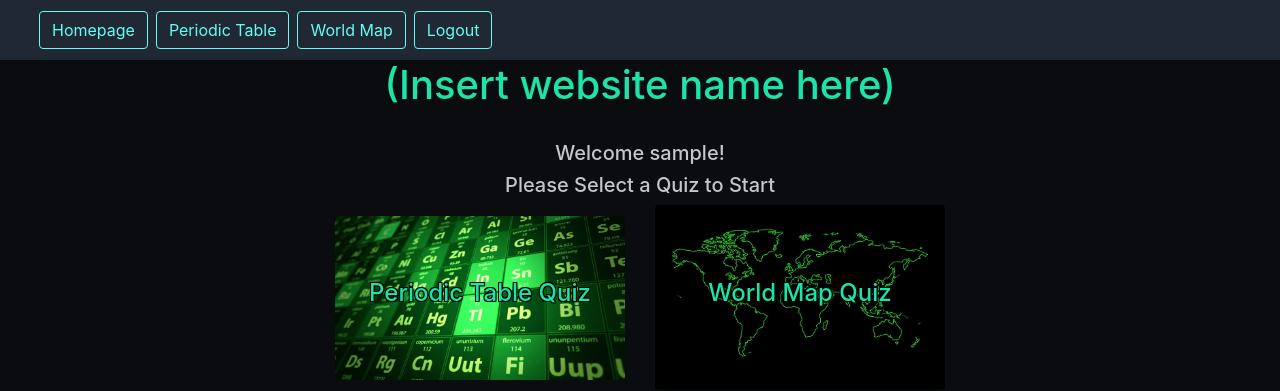
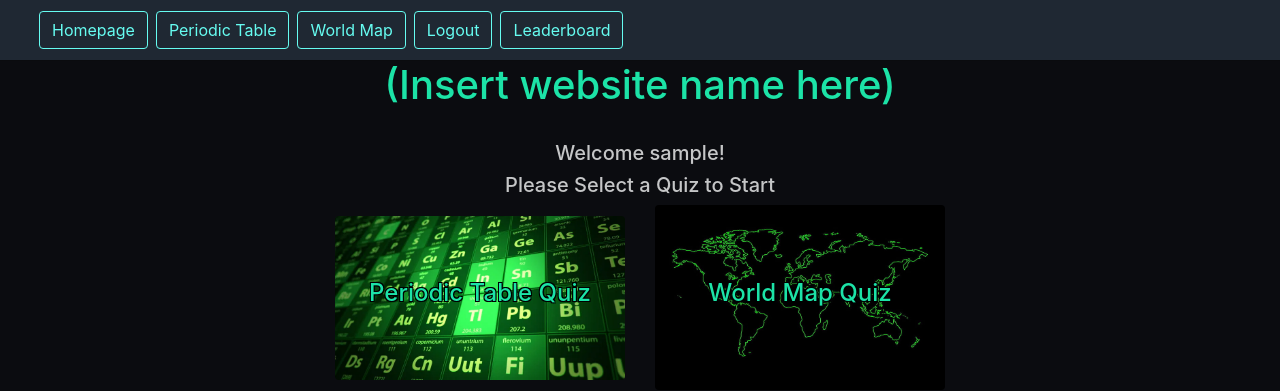
Before and after one commit to Ishi01/CITS5505Group41Project, a Flask app: page / in a window 1280 px wide. Shown: the top 391 px of the page. Run offline with Flask 3, Linux system fonts and the light colour scheme; the visitor is signed in with stand-in values (Sample User, id 1).

Commit message:
add url for leaderboader in nav bar

```diff
--- a/app/templates/base.html
+++ b/app/templates/base.html
@@ -38,6 +38,8 @@
                 <li class="nav-item">
                     <a class="btn btn-outline-primary" href="{{ url_for('main.logout') }}">Logout</a>
                 </li>
+                <li class="nav-item">
+                    <a class="btn btn-outline-primary" href="{{ url_for('main.leaderboard') }}">Leaderboard</a>
                 {% endif %}
             </ul>
         </div>
```
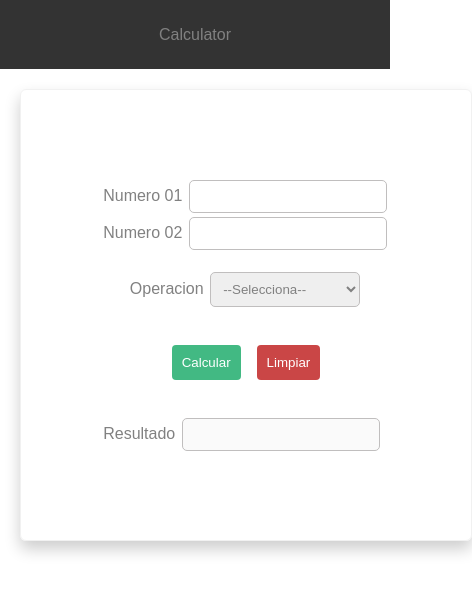
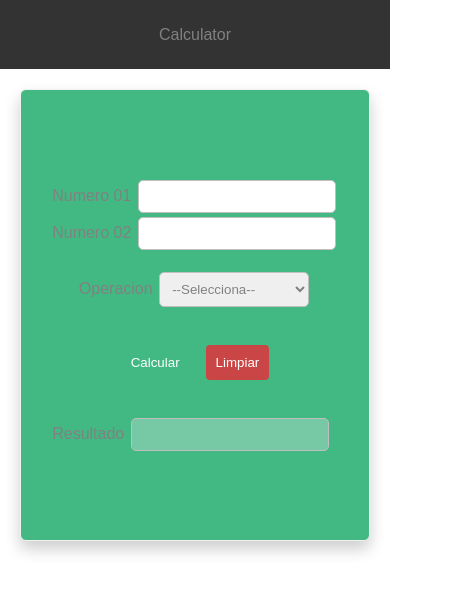
Before and after one commit to codydevops/Simple-Calculator, a plain HTML site: page index.html in a window 390 px wide. Shown: the whole page, 472 px wide, since content can reach past the window. Drawn offline with Linux system fonts and the light colour scheme.

Commit message:
feat: Agregate with and colour

```diff
--- a/style.css
+++ b/style.css
@@ -82,5 +82,7 @@ header{
 @media (max-width: 768px){
     .container{
         margin: 20px;
+        width: auto;
+        background-color: #42b983;
     }
 }
```
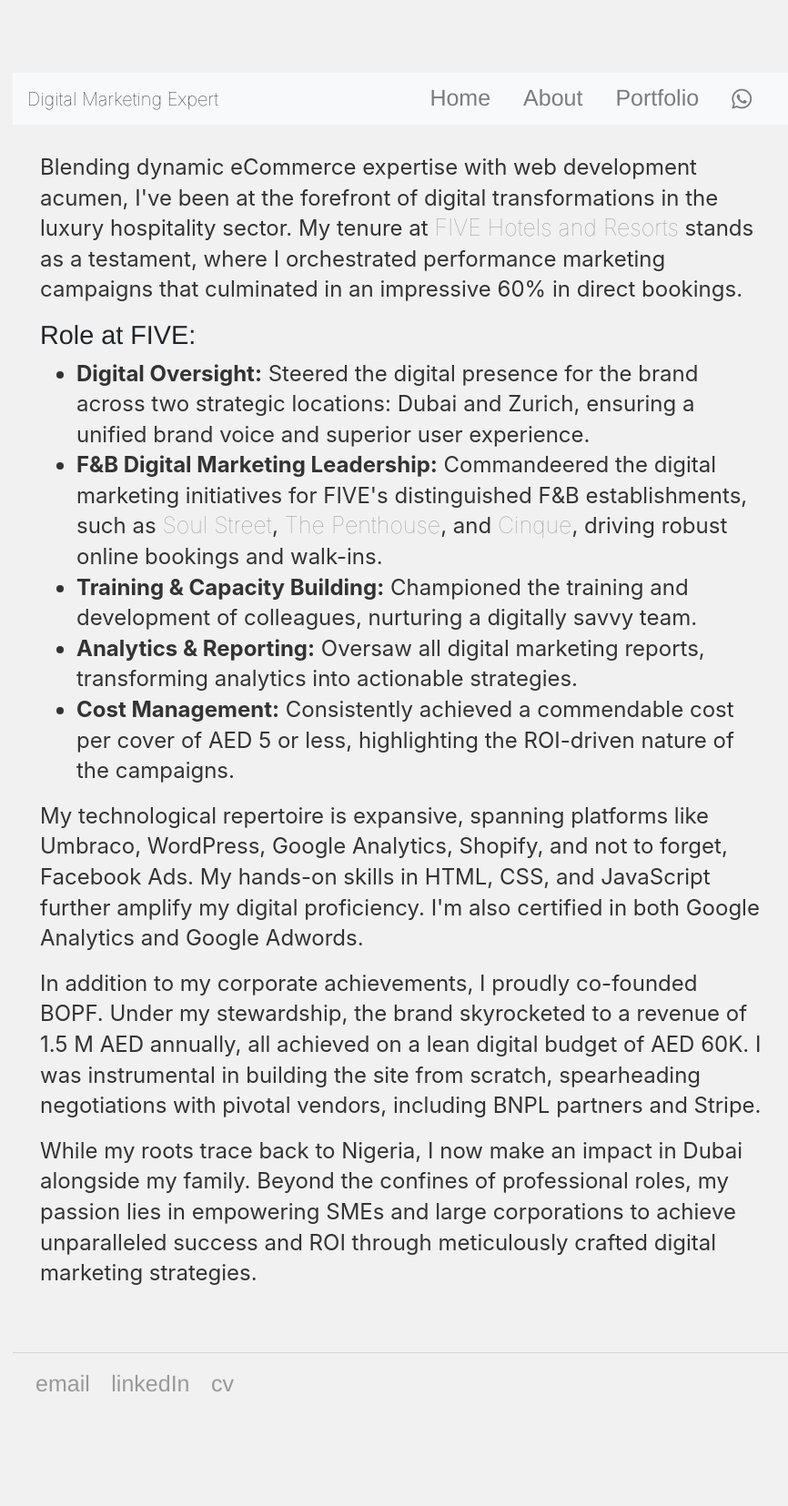
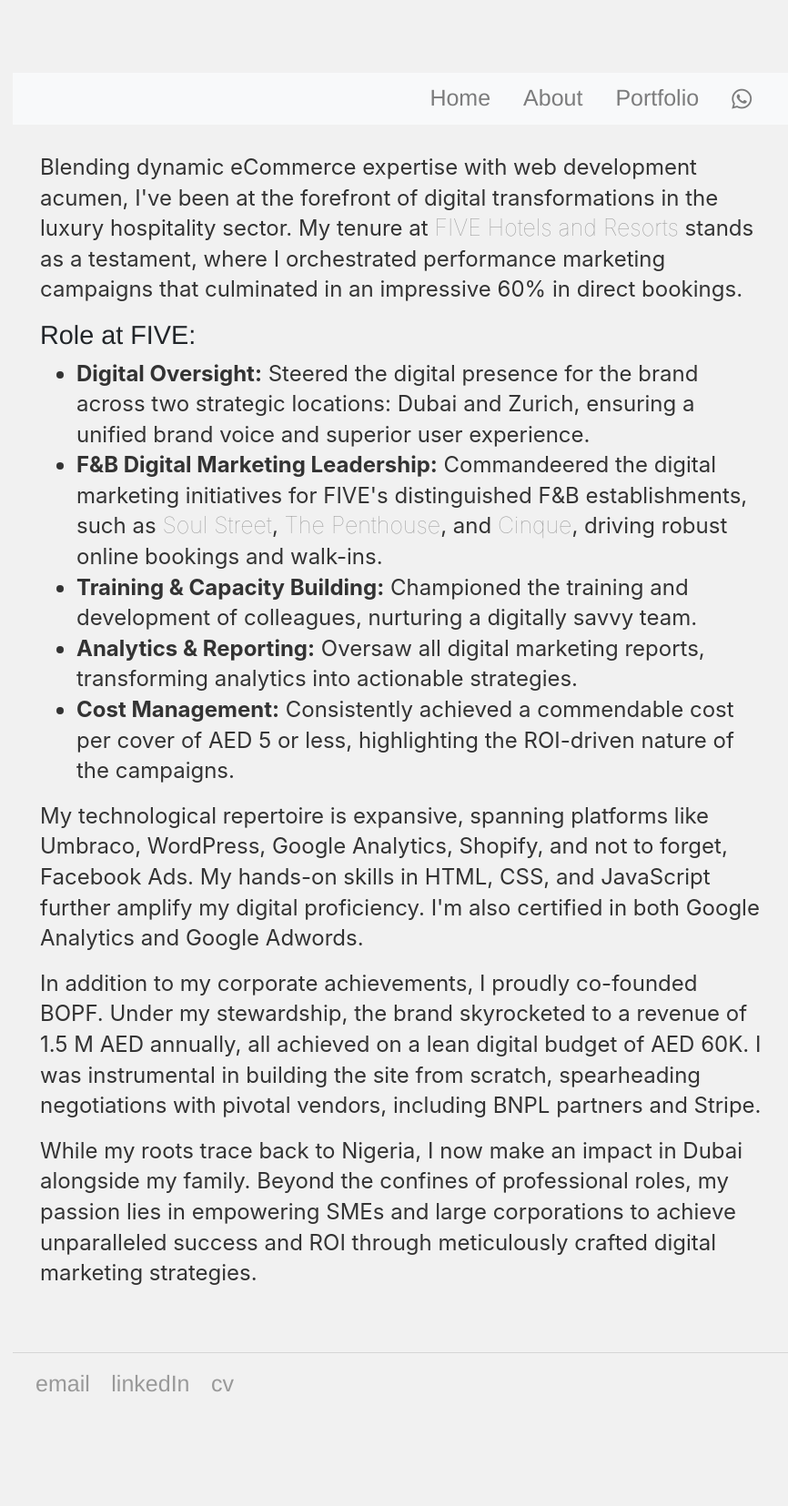
Before and after one commit to IfeanyiIbekwe/ifeanyiibekwe.github.io, a Jekyll site: the page built from about/index.html, in a window 1280 px wide. Shown: the whole page at 91% size, without its empty margins (198-1064 px from the left). Built offline with Jekyll 4.4.1, drawn with Linux system fonts in a browser that asks for light colours.

Commit message:
Update default.html

```diff
--- a/_layouts/default.html
+++ b/_layouts/default.html
@@ -39,7 +39,7 @@
 <body>
 <!-- Navbar -->
 <nav class="navbar navbar-expand-lg navbar-light bg-light">
-    <a class="navbar-brand" href="/"> Digital Marketing Expert</a>
+    <a class="navbar-brand" href="/"> </a>
     <button class="navbar-toggler" type="button" data-toggle="collapse" data-target="#navbarNav" aria-controls="navbarNav" aria-expanded="false" aria-label="Toggle navigation">
         <span class="navbar-toggler-icon"></span>
     </button>
```
Also changed, not shown: other parts of _layouts/default.html (+1 -1 lines).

────────

**TASK INSTRUCTIONS:** Copy out each line in the preceding records that contains "href".

**SOLUTION FOR THIS TASK:**
                     <a class="btn btn-outline-primary" href="{{ url_for('main.logout') }}">Logout</a>
+                    <a class="btn btn-outline-primary" href="{{ url_for('main.leaderboard') }}">Leaderboard</a>
-    <a class="navbar-brand" href="/"> Digital Marketing Expert</a>
+    <a class="navbar-brand" href="/"> </a>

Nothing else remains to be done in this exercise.